WHAT THE TASK REQUIRES
Would you return all of this data exactly, leaving nothing out?

[DATA FOR THIS TASK Boundary: Start]

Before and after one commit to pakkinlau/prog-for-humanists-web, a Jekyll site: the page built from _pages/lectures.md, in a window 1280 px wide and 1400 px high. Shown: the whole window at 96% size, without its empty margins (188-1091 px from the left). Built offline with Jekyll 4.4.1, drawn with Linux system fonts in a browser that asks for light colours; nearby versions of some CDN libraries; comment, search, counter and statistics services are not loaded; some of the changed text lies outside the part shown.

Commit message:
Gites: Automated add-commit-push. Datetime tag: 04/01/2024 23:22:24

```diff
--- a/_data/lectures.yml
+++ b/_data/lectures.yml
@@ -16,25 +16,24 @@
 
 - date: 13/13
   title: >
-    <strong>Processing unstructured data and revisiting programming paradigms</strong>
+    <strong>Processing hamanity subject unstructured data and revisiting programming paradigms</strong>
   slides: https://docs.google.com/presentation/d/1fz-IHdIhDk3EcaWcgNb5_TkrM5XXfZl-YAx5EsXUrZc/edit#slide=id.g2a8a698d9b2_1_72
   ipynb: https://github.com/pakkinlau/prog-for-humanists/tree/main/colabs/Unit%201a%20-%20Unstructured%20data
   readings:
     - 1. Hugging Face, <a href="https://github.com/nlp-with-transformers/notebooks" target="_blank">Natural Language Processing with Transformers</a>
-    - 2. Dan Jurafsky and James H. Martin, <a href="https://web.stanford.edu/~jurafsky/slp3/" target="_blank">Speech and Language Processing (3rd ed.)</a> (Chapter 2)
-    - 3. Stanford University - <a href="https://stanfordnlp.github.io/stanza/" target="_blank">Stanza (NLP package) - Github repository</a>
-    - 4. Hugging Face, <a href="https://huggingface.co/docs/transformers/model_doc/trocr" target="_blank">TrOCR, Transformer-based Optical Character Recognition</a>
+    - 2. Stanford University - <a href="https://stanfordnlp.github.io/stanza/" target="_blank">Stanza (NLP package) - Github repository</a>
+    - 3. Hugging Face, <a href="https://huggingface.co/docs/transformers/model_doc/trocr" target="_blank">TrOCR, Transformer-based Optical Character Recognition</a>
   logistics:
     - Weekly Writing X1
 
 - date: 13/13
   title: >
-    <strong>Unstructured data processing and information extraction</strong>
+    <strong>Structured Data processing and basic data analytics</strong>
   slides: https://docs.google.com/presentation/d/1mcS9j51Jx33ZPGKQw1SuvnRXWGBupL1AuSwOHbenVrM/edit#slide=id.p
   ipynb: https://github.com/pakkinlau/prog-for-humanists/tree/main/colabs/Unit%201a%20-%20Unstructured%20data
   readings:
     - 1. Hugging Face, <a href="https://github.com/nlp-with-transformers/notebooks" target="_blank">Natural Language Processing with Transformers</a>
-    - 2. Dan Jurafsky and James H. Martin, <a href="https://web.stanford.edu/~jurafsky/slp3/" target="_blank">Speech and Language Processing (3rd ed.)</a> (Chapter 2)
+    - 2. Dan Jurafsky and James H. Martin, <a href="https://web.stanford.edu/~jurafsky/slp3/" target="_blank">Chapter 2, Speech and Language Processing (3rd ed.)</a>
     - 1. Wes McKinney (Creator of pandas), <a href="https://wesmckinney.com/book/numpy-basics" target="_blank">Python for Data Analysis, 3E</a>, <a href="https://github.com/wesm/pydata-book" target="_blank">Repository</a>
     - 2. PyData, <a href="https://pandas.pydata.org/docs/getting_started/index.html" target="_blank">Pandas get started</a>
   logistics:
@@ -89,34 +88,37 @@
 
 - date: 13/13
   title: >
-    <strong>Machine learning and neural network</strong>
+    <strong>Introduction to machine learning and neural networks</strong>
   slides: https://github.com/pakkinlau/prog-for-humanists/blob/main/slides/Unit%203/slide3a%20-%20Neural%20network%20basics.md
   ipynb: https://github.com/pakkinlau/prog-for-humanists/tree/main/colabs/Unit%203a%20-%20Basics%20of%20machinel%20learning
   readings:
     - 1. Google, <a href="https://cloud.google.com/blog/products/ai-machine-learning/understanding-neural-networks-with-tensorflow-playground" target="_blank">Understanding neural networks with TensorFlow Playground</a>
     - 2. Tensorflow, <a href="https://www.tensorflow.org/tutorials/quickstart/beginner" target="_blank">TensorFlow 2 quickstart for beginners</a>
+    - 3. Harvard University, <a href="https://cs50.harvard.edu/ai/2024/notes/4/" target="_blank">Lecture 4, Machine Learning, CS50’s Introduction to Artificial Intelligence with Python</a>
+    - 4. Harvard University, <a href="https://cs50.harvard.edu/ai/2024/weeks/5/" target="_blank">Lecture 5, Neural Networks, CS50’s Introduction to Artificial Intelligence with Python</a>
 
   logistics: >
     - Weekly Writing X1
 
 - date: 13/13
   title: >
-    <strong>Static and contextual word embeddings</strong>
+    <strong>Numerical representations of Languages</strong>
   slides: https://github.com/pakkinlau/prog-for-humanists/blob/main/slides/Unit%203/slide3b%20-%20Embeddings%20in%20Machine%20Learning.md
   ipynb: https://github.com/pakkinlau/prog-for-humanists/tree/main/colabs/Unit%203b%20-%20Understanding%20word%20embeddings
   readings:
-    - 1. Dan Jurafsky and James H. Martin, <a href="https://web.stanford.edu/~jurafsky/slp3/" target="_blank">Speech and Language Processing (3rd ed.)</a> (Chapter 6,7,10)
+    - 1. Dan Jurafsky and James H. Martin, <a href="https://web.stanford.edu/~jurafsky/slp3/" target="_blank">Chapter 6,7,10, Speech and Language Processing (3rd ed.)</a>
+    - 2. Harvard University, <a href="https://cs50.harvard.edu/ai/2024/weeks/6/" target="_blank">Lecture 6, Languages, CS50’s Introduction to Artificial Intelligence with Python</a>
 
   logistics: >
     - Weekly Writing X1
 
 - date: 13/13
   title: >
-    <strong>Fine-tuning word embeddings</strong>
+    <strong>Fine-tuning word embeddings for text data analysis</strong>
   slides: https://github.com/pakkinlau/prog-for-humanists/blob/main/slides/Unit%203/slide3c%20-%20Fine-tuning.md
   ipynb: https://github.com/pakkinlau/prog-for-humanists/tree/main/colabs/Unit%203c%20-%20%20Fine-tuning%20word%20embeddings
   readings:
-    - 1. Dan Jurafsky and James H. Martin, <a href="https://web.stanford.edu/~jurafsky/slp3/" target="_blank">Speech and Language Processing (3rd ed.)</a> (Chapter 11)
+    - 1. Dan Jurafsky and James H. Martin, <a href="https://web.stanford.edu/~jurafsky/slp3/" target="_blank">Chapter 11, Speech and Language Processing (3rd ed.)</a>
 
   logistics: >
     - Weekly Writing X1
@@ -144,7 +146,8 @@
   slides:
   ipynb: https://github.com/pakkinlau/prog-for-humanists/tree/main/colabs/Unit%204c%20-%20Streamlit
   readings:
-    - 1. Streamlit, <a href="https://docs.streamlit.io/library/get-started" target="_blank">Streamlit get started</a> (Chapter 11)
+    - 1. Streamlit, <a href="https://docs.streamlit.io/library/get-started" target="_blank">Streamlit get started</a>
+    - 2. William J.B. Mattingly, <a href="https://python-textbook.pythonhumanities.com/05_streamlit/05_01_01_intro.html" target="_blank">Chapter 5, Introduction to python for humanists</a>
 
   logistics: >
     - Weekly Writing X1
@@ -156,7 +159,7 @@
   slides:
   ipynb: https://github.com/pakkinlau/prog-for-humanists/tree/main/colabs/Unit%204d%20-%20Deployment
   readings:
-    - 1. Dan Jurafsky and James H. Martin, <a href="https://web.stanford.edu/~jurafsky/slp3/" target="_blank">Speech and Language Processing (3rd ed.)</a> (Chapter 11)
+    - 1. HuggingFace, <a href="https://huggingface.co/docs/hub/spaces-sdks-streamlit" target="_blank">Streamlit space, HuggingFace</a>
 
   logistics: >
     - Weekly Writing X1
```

[DATA FOR THIS TASK Boundary: End]

ANSWER SPACE
Before and after one commit to pakkinlau/prog-for-humanists-web, a Jekyll site: the page built from _pages/lectures.md, in a window 1280 px wide and 1400 px high. Shown: the whole window at 96% size, without its empty margins (188-1091 px from the left). Built offline with Jekyll 4.4.1, drawn with Linux system fonts in a browser that asks for light colours; nearby versions of some CDN libraries; comment, search, counter and statistics services are not loaded; some of the changed text lies outside the part shown.

Commit message:
Gites: Automated add-commit-push. Datetime tag: 04/01/2024 23:22:24

```diff
--- a/_data/lectures.yml
+++ b/_data/lectures.yml
@@ -16,25 +16,24 @@
 
 - date: 13/13
   title: >
-    <strong>Processing unstructured data and revisiting programming paradigms</strong>
+    <strong>Processing hamanity subject unstructured data and revisiting programming paradigms</strong>
   slides: https://docs.google.com/presentation/d/1fz-IHdIhDk3EcaWcgNb5_TkrM5XXfZl-YAx5EsXUrZc/edit#slide=id.g2a8a698d9b2_1_72
   ipynb: https://github.com/pakkinlau/prog-for-humanists/tree/main/colabs/Unit%201a%20-%20Unstructured%20data
   readings:
     - 1. Hugging Face, <a href="https://github.com/nlp-with-transformers/notebooks" target="_blank">Natural Language Processing with Transformers</a>
-    - 2. Dan Jurafsky and James H. Martin, <a href="https://web.stanford.edu/~jurafsky/slp3/" target="_blank">Speech and Language Processing (3rd ed.)</a> (Chapter 2)
-    - 3. Stanford University - <a href="https://stanfordnlp.github.io/stanza/" target="_blank">Stanza (NLP package) - Github repository</a>
-    - 4. Hugging Face, <a href="https://huggingface.co/docs/transformers/model_doc/trocr" target="_blank">TrOCR, Transformer-based Optical Character Recognition</a>
+    - 2. Stanford University - <a href="https://stanfordnlp.github.io/stanza/" target="_blank">Stanza (NLP package) - Github repository</a>
+    - 3. Hugging Face, <a href="https://huggingface.co/docs/transformers/model_doc/trocr" target="_blank">TrOCR, Transformer-based Optical Character Recognition</a>
   logistics:
     - Weekly Writing X1
 
 - date: 13/13
   title: >
-    <strong>Unstructured data processing and information extraction</strong>
+    <strong>Structured Data processing and basic data analytics</strong>
   slides: https://docs.google.com/presentation/d/1mcS9j51Jx33ZPGKQw1SuvnRXWGBupL1AuSwOHbenVrM/edit#slide=id.p
   ipynb: https://github.com/pakkinlau/prog-for-humanists/tree/main/colabs/Unit%201a%20-%20Unstructured%20data
   readings:
     - 1. Hugging Face, <a href="https://github.com/nlp-with-transformers/notebooks" target="_blank">Natural Language Processing with Transformers</a>
-    - 2. Dan Jurafsky and James H. Martin, <a href="https://web.stanford.edu/~jurafsky/slp3/" target="_blank">Speech and Language Processing (3rd ed.)</a> (Chapter 2)
+    - 2. Dan Jurafsky and James H. Martin, <a href="https://web.stanford.edu/~jurafsky/slp3/" target="_blank">Chapter 2, Speech and Language Processing (3rd ed.)</a>
     - 1. Wes McKinney (Creator of pandas), <a href="https://wesmckinney.com/book/numpy-basics" target="_blank">Python for Data Analysis, 3E</a>, <a href="https://github.com/wesm/pydata-book" target="_blank">Repository</a>
     - 2. PyData, <a href="https://pandas.pydata.org/docs/getting_started/index.html" target="_blank">Pandas get started</a>
   logistics:
@@ -89,34 +88,37 @@
 
 - date: 13/13
   title: >
-    <strong>Machine learning and neural network</strong>
+    <strong>Introduction to machine learning and neural networks</strong>
   slides: https://github.com/pakkinlau/prog-for-humanists/blob/main/slides/Unit%203/slide3a%20-%20Neural%20network%20basics.md
   ipynb: https://github.com/pakkinlau/prog-for-humanists/tree/main/colabs/Unit%203a%20-%20Basics%20of%20machinel%20learning
   readings:
     - 1. Google, <a href="https://cloud.google.com/blog/products/ai-machine-learning/understanding-neural-networks-with-tensorflow-playground" target="_blank">Understanding neural networks with TensorFlow Playground</a>
     - 2. Tensorflow, <a href="https://www.tensorflow.org/tutorials/quickstart/beginner" target="_blank">TensorFlow 2 quickstart for beginners</a>
+    - 3. Harvard University, <a href="https://cs50.harvard.edu/ai/2024/notes/4/" target="_blank">Lecture 4, Machine Learning, CS50’s Introduction to Artificial Intelligence with Python</a>
+    - 4. Harvard University, <a href="https://cs50.harvard.edu/ai/2024/weeks/5/" target="_blank">Lecture 5, Neural Networks, CS50’s Introduction to Artificial Intelligence with Python</a>
 
   logistics: >
     - Weekly Writing X1
 
 - date: 13/13
   title: >
-    <strong>Static and contextual word embeddings</strong>
+    <strong>Numerical representations of Languages</strong>
   slides: https://github.com/pakkinlau/prog-for-humanists/blob/main/slides/Unit%203/slide3b%20-%20Embeddings%20in%20Machine%20Learning.md
   ipynb: https://github.com/pakkinlau/prog-for-humanists/tree/main/colabs/Unit%203b%20-%20Understanding%20word%20embeddings
   readings:
-    - 1. Dan Jurafsky and James H. Martin, <a href="https://web.stanford.edu/~jurafsky/slp3/" target="_blank">Speech and Language Processing (3rd ed.)</a> (Chapter 6,7,10)
+    - 1. Dan Jurafsky and James H. Martin, <a href="https://web.stanford.edu/~jurafsky/slp3/" target="_blank">Chapter 6,7,10, Speech and Language Processing (3rd ed.)</a>
+    - 2. Harvard University, <a href="https://cs50.harvard.edu/ai/2024/weeks/6/" target="_blank">Lecture 6, Languages, CS50’s Introduction to Artificial Intelligence with Python</a>
 
   logistics: >
     - Weekly Writing X1
 
 - date: 13/13
   title: >
-    <strong>Fine-tuning word embeddings</strong>
+    <strong>Fine-tuning word embeddings for text data analysis</strong>
   slides: https://github.com/pakkinlau/prog-for-humanists/blob/main/slides/Unit%203/slide3c%20-%20Fine-tuning.md
   ipynb: https://github.com/pakkinlau/prog-for-humanists/tree/main/colabs/Unit%203c%20-%20%20Fine-tuning%20word%20embeddings
   readings:
-    - 1. Dan Jurafsky and James H. Martin, <a href="https://web.stanford.edu/~jurafsky/slp3/" target="_blank">Speech and Language Processing (3rd ed.)</a> (Chapter 11)
+    - 1. Dan Jurafsky and James H. Martin, <a href="https://web.stanford.edu/~jurafsky/slp3/" target="_blank">Chapter 11, Speech and Language Processing (3rd ed.)</a>
 
   logistics: >
     - Weekly Writing X1
@@ -144,7 +146,8 @@
   slides:
   ipynb: https://github.com/pakkinlau/prog-for-humanists/tree/main/colabs/Unit%204c%20-%20Streamlit
   readings:
-    - 1. Streamlit, <a href="https://docs.streamlit.io/library/get-started" target="_blank">Streamlit get started</a> (Chapter 11)
+    - 1. Streamlit, <a href="https://docs.streamlit.io/library/get-started" target="_blank">Streamlit get started</a>
+    - 2. William J.B. Mattingly, <a href="https://python-textbook.pythonhumanities.com/05_streamlit/05_01_01_intro.html" target="_blank">Chapter 5, Introduction to python for humanists</a>
 
   logistics: >
     - Weekly Writing X1
@@ -156,7 +159,7 @@
   slides:
   ipynb: https://github.com/pakkinlau/prog-for-humanists/tree/main/colabs/Unit%204d%20-%20Deployment
   readings:
-    - 1. Dan Jurafsky and James H. Martin, <a href="https://web.stanford.edu/~jurafsky/slp3/" target="_blank">Speech and Language Processing (3rd ed.)</a> (Chapter 11)
+    - 1. HuggingFace, <a href="https://huggingface.co/docs/hub/spaces-sdks-streamlit" target="_blank">Streamlit space, HuggingFace</a>
 
   logistics: >
     - Weekly Writing X1
```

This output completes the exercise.